The ballistic exchanges at parliament as Jami-Lee Ross took on Simon Bridges left even veteran Press Gallery journalists astonished, writes RNZ political editor Jane Patterson
Even the most long serving of Press Gallery reporters say they’ve seen nothing like the extraordinary political events that exploded at parliament yesterday.
You’d have to go to back to the Lange-Douglas meltdown in the late 1980s for anything that comes close.
Jami-Lee Ross, previously a National Party stalwart and an MP of seven years, dropped a nuclear bomb on his former party and its leadership.
After being named as the likely leak of Simon Bridges’ travel expenses Ross drove from Auckland to Wellington, in time to front up to reporters with a string of damaging claims against his former leader.
He also announced he’d quit the National Party and will resign from his Botany seat on Friday.
It was such a bizarre scenario with Ross stepping up to the microphone podium on parliament’s “black and white” tiles that had earlier been prepared by National Party staff for the leader’s address later that morning.
It was the second calculated move by Ross in as many days to pre-empt major media appearances by the party leader, and put Bridges on the back foot.
He dropped bombshell after bombshell about claims of breaking electoral law, a smear campaign with allegations against him of harassment, his own battle with mental health, his belief Bridges is a power hungry, corrupt politician, and his intention to stand as an independent in Botany.
All of this with National Party MPs two floors up voting to expel him from the caucus – a move that became immediately redundant.
The lone MP laid out in great detail the utter breakdown of his relationship with the man he helped to install as leader.
Then it was the turn of Bridges, the group of senior MPs surrounding him in stark contrast to the lonely and isolated figure cut by Ross.
Simon Bridges was unequivocal in his denials he had done anything wrong, either in his conduct as leader or in the eyes of the law; laying the groundwork for his offensive against his former MP as a “liar, leaker, lone wolf”.
But he refused to answer repeated questions about anything to do with the three donations at issue.
That includes a $100,000 donation from Chinese businessman Zhang Yikun Ross claims to have received on Bridges’ behalf then funnel through to the National Party in amounts small enough the identity of the donor would not have to be disclosed.
He also claimed Bridges knew who made a $10,000 donation in the name of the “Cathedral Club” and amended his original return to divert the donation to the National Party, along with another one of $14,000 from a company with links to the Exclusive Brethren – again to hide the donors’ identities, said Mr Ross.
The claims about Bridges’ failings as leader and the alleged smear campaign could be explained away as the rantings of a disillusioned MP but Ross claims to have hard proof to back his allegations of electoral fraud.
The $100,000 donation will be the focus of any potential police investigation, with Ross presenting a phone conversation he recorded with Mr Bridges about that donation to the police tomorrow.
to our journalism!Find Out More
The accusations are serious and a conviction carries a high enough penalty to prevent a politician from holding a seat in parliament.
The risk for Jami-Lee Ross is that after admitting his own culpability live on national media, he becomes the fall guy if the police decide to pursue any breaches of the law.
The risk for Simon Bridges is his party is living up to the nickname coined by Winston Peters: “dysfunction junction”.
This article originally appeared at RNZ
The Spinoff politics section is made possible by Flick, the electricity retailer giving New Zealanders power over their power.

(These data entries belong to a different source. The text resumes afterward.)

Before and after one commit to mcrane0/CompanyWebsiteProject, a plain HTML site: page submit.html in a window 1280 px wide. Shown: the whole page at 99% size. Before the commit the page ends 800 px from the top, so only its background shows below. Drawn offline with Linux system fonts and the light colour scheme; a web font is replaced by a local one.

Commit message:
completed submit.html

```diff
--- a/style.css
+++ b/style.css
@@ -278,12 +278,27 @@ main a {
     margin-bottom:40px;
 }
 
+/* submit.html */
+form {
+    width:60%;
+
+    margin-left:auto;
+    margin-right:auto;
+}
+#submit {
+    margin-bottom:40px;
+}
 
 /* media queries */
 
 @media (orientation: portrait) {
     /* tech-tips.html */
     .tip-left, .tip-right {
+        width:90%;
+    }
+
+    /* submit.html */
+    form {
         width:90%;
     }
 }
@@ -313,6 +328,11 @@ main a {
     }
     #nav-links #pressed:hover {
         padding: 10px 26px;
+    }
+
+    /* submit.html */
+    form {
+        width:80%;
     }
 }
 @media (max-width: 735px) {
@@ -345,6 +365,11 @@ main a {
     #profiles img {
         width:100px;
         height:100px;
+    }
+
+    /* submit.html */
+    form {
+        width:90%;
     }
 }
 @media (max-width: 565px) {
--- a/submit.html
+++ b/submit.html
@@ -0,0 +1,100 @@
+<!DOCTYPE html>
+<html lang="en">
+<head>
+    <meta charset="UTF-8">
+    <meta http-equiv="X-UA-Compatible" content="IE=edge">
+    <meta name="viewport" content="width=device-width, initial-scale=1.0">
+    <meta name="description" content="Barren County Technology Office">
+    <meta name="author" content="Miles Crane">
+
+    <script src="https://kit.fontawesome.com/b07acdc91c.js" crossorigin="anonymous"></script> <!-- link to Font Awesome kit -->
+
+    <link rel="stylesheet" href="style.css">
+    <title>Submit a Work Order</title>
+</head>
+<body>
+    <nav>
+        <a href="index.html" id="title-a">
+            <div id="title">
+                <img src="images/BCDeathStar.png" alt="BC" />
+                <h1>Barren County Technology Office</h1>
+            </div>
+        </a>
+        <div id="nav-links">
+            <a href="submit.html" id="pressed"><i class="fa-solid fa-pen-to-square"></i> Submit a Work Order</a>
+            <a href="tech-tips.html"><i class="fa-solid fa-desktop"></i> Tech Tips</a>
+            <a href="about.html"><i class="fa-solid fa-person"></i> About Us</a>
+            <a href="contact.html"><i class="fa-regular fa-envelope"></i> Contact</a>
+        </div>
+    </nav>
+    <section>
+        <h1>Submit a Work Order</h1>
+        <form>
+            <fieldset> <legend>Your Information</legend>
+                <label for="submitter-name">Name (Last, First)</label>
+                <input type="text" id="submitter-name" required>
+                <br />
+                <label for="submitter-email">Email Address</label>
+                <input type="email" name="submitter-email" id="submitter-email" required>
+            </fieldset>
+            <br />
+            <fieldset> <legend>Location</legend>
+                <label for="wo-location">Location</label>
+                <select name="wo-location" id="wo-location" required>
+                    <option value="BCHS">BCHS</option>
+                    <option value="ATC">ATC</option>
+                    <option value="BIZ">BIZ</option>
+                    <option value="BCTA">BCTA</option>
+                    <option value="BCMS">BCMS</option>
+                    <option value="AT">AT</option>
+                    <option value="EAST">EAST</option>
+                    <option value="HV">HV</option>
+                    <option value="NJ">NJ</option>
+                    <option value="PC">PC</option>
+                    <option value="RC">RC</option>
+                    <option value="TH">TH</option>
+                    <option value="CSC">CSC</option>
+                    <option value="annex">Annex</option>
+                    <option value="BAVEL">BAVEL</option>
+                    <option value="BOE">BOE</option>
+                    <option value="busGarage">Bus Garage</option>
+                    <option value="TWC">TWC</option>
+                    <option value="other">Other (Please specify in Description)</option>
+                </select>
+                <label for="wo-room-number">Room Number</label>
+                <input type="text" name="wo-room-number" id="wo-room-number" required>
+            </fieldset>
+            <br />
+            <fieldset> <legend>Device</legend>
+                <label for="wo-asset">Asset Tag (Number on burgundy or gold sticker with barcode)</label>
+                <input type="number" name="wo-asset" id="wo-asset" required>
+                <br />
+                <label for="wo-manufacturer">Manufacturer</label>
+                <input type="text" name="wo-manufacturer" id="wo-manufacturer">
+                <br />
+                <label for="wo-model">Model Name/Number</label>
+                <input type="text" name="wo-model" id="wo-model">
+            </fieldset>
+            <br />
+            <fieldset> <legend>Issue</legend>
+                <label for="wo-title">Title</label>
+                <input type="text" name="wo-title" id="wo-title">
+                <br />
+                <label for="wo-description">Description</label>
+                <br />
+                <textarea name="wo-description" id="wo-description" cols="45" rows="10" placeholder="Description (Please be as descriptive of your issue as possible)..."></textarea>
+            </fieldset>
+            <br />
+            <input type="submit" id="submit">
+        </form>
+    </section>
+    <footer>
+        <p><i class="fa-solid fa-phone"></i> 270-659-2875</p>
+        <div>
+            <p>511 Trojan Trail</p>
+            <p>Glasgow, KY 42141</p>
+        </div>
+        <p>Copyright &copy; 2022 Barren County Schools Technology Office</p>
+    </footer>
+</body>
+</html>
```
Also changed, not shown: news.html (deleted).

With both spot price and fixed price plans available, you can be sure you’re getting true cost and real choice when you join Flick. Support us by making the switch today.
The Spinoff Weekly compiles the best stories of the week – an essential guide to modern life in New Zealand, emailed out on Monday evenings.